Kultur’D Konversations: Taking a Stand for Body Positivity

A petition on change.org by model Robyn Lawley is asking people to boycott the Victoria’s Secret Fashion Show as it does not resonate with the post #MeToo era. The boycott was created to emphasize that while show has evolved over the years by including more ethnically diverse models, they are still only featuring models with just one body shape.

Robyn Lawley is the first plus size model to be on the cover of Sports Illustrated in 2015. She wants to boycott the show because she believes it lacks body diversity. Lawley says, until Victoria’s Secret commits to representing ALL women on stage, I am calling for a complete boycott of this year’s Victoria’s Secret Fashion Show. It’s time Victoria’s Secret recognized the buying power and influence of women of ALL ages, shapes, sizes, and ethnicities.”

What is Robyn Lawley Promising?

8,500 people have signed this petition already and Lawley promises that if you:

  • Sign the petition
  • Share it with your friends and encourage them to not tune in or attend the fashion show
  • Share a photo with the hashtag #weareallangels

ThirdLove will donate one bra to I Support the Girls, a national non-profit that collects and distributes bras to homeless woman and girls around the country.

The larger issue at hand.

The Victoria’s Secret Fashion Show is an iconic moment in the fashion world and has been for a while. Unfortunately, changing the image of the show would take a lot of time and would need to measure the accountability of the change. This is because they are such a major corporation that has been around for decades and making a change such as the models they chose does change the way they represent their lingerie. That is not to say that they should not start to incorporate bodies of various types but they only recently introduced more ethnic diversity — it seems this change will take some time to implement too — if they do ever go in that direction — which would be a welcome change.
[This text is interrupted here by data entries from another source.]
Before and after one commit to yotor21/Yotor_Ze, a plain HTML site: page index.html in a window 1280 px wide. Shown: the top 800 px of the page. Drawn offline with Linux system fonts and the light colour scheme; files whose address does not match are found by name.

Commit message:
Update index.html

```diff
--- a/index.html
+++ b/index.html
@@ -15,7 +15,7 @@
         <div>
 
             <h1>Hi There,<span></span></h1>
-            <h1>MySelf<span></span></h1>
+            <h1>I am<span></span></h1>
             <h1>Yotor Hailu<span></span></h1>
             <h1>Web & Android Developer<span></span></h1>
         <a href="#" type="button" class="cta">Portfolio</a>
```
Playing the devil’s advocate and assuming that Victoria’s Secret sticks to following a specific way of representing their lingerie with certain body sizes, are these women not to be seen as women, too? There are many women that are naturally thin around the world, so degrading them and making them feel unworthy for their size is also an issue we need to talk about.

We live in a world where our image and the way we look really alters the way others think of us and even worse, the way we start to see our own bodies. Our looks start to determine who we are, and we are greatly being influenced by the fashion world. Ultimately more inclusivity and representation for would be a benefit.
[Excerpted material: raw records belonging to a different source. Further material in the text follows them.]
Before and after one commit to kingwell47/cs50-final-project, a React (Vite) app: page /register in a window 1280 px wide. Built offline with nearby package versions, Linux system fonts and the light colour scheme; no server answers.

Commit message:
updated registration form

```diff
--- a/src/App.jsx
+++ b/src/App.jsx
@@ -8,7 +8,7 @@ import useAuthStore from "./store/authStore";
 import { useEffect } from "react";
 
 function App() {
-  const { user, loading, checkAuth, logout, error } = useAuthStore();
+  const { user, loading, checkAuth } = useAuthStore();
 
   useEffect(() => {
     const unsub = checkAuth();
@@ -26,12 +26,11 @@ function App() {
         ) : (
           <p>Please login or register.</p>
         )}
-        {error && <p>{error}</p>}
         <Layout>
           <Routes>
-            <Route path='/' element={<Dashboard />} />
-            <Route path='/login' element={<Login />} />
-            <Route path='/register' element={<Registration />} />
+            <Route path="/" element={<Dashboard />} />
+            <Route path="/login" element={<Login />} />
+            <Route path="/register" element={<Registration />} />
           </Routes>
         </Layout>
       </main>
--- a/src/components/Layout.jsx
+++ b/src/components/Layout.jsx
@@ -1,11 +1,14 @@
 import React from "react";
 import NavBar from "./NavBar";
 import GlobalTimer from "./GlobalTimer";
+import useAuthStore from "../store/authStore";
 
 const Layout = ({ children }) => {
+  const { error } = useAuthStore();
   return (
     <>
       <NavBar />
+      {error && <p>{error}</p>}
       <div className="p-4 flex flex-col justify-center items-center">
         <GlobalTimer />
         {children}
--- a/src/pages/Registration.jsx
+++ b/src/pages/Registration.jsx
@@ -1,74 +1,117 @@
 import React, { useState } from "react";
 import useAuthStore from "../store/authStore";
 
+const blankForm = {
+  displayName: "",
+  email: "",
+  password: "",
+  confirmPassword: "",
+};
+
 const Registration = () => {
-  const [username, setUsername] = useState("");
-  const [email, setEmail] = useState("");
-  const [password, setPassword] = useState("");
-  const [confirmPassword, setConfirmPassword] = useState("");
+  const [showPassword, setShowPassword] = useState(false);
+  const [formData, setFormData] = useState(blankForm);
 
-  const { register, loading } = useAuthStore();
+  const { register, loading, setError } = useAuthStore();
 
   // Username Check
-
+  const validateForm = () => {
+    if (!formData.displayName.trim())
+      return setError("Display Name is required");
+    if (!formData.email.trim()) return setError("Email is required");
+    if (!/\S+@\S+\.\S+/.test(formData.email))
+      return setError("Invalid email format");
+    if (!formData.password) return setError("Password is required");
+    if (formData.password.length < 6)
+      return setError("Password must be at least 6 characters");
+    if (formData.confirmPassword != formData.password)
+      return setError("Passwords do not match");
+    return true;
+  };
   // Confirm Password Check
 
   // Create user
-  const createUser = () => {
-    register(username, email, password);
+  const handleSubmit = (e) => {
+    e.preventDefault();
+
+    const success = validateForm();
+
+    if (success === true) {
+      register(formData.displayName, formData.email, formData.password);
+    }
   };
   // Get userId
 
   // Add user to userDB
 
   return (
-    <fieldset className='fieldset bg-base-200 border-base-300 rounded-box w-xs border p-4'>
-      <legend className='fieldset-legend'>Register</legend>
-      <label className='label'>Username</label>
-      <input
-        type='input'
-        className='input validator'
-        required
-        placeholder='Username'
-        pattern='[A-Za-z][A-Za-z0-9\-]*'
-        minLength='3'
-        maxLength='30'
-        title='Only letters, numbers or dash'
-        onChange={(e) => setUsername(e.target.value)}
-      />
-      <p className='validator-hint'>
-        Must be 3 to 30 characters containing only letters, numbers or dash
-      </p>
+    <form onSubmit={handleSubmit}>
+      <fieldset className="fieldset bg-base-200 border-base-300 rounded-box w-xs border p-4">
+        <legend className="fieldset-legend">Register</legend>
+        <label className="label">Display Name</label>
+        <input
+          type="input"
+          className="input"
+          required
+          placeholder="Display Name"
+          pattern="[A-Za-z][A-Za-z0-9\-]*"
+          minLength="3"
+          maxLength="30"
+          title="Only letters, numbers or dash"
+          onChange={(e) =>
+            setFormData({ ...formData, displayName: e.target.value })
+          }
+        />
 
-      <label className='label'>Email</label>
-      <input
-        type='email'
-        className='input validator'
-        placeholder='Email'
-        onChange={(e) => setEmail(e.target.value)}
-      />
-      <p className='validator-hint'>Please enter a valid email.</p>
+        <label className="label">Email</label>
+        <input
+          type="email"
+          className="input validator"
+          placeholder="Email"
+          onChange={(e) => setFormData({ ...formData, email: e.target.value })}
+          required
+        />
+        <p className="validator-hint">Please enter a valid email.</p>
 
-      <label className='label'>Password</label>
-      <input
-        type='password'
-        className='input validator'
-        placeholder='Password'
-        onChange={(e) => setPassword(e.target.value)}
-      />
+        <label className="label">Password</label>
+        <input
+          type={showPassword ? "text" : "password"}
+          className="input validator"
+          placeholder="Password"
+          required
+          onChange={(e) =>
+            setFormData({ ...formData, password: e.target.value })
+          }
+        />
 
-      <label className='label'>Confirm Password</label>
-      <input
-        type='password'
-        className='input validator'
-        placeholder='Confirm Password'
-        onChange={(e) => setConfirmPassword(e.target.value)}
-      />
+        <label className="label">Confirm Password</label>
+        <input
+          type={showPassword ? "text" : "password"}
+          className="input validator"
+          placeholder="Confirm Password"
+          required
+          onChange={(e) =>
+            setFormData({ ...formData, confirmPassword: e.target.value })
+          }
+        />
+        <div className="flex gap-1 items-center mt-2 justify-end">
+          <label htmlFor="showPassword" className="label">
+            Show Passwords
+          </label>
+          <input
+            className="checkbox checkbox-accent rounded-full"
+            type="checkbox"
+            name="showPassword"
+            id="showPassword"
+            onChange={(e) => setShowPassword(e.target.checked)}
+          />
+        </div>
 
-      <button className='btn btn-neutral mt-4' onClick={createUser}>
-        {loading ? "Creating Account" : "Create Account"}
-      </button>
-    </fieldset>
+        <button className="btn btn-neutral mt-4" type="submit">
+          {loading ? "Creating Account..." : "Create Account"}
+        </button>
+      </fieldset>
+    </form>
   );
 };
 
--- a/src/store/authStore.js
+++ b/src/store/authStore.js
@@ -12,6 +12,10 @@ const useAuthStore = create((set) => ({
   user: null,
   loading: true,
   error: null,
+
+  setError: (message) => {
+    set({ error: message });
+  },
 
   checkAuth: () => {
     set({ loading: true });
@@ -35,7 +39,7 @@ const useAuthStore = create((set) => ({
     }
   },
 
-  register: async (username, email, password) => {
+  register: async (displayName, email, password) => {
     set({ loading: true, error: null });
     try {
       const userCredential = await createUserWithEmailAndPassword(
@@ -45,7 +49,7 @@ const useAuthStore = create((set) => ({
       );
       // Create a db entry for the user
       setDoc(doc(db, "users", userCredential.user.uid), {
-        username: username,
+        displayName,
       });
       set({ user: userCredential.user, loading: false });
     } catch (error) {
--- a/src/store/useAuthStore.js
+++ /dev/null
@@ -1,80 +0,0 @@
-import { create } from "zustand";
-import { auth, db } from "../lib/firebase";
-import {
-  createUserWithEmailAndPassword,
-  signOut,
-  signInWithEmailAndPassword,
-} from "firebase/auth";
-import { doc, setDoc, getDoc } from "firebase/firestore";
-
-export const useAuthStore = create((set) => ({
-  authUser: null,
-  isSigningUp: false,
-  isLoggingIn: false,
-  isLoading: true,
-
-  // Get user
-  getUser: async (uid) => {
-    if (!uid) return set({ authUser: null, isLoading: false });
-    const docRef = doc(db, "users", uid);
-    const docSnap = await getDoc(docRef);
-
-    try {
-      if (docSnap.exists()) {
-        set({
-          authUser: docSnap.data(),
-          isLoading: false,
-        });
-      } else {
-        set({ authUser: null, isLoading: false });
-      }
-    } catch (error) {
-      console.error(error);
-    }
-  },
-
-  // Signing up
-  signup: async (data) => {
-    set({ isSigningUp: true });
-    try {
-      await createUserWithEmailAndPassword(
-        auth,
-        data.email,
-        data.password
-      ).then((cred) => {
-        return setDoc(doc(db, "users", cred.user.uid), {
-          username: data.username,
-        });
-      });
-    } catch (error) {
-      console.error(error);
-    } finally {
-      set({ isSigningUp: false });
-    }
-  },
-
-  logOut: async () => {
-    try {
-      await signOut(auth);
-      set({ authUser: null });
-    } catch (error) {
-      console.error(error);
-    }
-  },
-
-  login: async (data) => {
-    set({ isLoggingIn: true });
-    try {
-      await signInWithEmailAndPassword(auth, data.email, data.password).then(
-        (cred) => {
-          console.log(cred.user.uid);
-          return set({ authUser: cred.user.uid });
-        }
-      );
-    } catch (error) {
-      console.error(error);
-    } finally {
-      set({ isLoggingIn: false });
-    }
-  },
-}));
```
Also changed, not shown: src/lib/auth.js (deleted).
Do you think we should boycott the Victoria’s Secret Fashion Show? Do you believe the fashion show should be changed?


Let us know what you think and join the kultur’d konversations on our socials @kultur.d

Listen to our discussion on this online or Apple/Google Podcasts. https://omny.fm/shows/640-toronto/kulturd-saturday-november-3rd-2018?in_playlist=640-toronto!kulturd